The FAQs confirm that the law covers AEDT use to assess candidates for hiring or promotion — but only after they have applied for a specific position. The law’s requirements would not apply to the use of an AEDT to scan a resume bank, conduct outreach to potential candidates, or invite applications.

Data requirements

As the FAQs explain, with certain exceptions, historical data of the AEDT (i.e., the data collected during an employer’s or employment agency’s use of an AEDT to assess candidates for employment or employees for promotion) must be used to conduct a bias audit. Employers and employment agencies cannot impute demographic information to applicants or use algorithmic software to infer it. If there is insufficient historical data available to conduct a statistically significant bias audit, test data or the historical data of other employers or employment agencies may be used. An employer or employment agency may rely on an independent auditor to make that determination. Whether historical or test data is used to conduct the bias audit, the results summary of the bias audit must include the source and explanation of the data used.

Bias audits

As the FAQs make clear, AEDT vendors can have an independent auditor conduct a bias audit or coordinate the collection of data for the audit but employers and employment agencies are ultimately responsible for ensuring that a compliant bias audit was done before using the AEDT.

While the law requires employers and employment agencies to do a bias audit, it does not require any specific actions based on audit results. However, the DWCP reminds employers and employment agencies to determine whether any actions may be needed to ensure compliance with federal, state and city antidiscrimination laws.
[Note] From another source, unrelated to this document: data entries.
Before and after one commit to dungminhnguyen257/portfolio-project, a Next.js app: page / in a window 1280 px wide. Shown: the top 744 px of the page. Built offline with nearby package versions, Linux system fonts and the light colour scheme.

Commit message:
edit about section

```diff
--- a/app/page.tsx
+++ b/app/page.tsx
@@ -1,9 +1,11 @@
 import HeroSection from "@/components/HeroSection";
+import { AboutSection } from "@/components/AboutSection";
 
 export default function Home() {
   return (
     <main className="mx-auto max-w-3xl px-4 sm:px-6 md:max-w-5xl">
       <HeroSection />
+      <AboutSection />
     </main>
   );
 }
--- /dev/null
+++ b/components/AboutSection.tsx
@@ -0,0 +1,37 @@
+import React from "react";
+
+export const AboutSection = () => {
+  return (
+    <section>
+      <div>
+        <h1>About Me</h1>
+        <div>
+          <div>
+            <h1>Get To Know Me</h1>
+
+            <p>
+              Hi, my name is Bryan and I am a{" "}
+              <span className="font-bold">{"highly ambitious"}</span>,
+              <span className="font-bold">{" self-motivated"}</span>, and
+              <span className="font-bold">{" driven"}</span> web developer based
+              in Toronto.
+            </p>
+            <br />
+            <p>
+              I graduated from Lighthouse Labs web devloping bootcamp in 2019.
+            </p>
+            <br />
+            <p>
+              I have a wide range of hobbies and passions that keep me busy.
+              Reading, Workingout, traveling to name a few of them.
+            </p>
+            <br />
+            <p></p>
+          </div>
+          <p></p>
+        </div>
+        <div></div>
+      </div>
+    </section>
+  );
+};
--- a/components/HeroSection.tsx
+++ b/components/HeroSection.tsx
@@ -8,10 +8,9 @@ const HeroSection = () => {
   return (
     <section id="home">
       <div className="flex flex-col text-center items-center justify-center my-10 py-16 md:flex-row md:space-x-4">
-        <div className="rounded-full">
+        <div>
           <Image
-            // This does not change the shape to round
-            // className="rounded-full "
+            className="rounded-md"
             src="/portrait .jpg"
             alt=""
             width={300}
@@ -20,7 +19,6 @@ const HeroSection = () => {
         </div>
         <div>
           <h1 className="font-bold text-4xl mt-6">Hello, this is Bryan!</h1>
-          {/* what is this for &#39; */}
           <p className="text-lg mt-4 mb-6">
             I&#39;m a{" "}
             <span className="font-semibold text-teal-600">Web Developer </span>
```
Notice to employees and job candidates

The new law requires notice to employees and job candidates who are residents of New York City that an AEDT will be used and the job qualifications or characteristics that the AEDT will assess but it does not require specific language to be used. According to the FAQs, notice posted on an employer’s website for job applicants or provided in a written policy or procedure for candidates for promotion need not be position specific. Employers and employment agencies may begin using the AEDT ten business days after providing notice on their website, regardless of when a specific job was posted.

Complaints and enforcement
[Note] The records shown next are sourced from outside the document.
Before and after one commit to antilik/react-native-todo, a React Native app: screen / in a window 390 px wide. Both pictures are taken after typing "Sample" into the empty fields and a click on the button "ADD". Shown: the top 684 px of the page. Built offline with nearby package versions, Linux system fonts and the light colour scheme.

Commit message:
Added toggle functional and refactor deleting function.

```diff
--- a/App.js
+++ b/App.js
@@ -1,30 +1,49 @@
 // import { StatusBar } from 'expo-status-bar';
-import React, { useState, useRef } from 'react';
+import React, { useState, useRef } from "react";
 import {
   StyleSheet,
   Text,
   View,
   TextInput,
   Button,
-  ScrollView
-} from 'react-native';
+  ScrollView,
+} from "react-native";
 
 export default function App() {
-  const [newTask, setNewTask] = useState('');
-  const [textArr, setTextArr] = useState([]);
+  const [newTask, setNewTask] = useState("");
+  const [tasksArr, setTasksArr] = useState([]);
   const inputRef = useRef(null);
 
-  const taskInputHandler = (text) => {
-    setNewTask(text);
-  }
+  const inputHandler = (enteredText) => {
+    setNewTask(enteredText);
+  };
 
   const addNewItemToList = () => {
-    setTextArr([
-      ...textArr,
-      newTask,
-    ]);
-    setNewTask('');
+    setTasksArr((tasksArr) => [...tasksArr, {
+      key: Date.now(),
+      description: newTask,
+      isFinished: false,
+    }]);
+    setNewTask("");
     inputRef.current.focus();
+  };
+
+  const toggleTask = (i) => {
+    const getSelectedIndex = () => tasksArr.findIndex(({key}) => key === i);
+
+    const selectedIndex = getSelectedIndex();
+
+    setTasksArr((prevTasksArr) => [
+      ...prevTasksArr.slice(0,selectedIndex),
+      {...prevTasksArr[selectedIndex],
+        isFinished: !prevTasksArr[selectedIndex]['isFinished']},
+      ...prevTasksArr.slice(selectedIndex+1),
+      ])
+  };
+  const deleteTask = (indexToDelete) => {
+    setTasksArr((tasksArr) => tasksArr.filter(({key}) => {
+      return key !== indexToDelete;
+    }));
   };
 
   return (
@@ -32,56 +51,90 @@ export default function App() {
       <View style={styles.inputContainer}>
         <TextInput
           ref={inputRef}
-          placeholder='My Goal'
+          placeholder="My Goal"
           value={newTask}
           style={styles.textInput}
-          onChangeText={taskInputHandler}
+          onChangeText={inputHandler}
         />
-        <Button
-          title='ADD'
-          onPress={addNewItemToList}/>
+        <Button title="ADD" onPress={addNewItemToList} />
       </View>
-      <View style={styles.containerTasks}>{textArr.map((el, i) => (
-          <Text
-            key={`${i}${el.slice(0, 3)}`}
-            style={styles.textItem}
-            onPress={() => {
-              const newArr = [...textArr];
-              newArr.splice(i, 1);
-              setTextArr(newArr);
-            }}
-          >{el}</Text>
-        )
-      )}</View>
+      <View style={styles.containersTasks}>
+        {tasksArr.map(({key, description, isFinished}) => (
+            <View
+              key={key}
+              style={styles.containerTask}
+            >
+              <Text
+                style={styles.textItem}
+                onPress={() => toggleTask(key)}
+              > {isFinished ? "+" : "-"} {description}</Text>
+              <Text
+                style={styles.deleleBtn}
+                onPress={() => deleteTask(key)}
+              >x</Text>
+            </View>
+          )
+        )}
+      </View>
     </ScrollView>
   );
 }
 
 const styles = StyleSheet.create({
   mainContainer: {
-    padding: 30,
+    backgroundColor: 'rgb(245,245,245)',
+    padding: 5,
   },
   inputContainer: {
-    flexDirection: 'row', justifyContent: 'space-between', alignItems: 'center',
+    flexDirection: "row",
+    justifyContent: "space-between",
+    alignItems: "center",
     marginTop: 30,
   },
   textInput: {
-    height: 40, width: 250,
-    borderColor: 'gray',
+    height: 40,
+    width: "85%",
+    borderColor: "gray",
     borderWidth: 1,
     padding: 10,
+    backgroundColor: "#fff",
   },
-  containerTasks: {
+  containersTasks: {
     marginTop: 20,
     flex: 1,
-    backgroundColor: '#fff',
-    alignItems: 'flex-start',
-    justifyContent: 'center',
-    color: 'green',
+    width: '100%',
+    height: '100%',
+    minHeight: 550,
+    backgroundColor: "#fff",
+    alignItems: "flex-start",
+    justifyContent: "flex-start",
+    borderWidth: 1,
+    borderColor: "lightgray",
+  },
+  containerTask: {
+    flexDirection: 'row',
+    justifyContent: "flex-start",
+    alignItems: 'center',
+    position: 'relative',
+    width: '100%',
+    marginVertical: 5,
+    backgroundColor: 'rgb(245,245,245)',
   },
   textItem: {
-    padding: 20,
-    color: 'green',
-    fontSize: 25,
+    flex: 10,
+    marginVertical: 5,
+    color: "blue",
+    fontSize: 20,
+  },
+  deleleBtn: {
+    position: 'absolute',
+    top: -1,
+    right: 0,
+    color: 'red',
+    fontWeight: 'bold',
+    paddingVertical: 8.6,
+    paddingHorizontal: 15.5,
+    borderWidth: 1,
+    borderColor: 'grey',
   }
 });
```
The FAQs confirm that AEDT-related complaints may be submitted by contacting 311 or via the DCWP’s website. Complaints must include: (i) details of the job posting or position, (ii) the name and type of AEDT, (iii) notice provided, if any, and (iv) an explanation of the suspected violation (for example, AEDT used without notice).

While DCWP enforces the law’s prohibition on AEDT use without a bias audit and required notices, AEDT-related discrimination claims should go to the NYC Commission on Human Rights, which enforces the NYC Human Rights Law. DCWP will refer any discrimination claims to the City Commission.

In closing

Employers who are currently using — or plan to use — automated tools in the hiring or promotion process should review their current practices to determine what, if any, steps may be necessary to ensure compliance with the new NYC bias audit, posting and notice requirements.

Volume 46 | Issue 10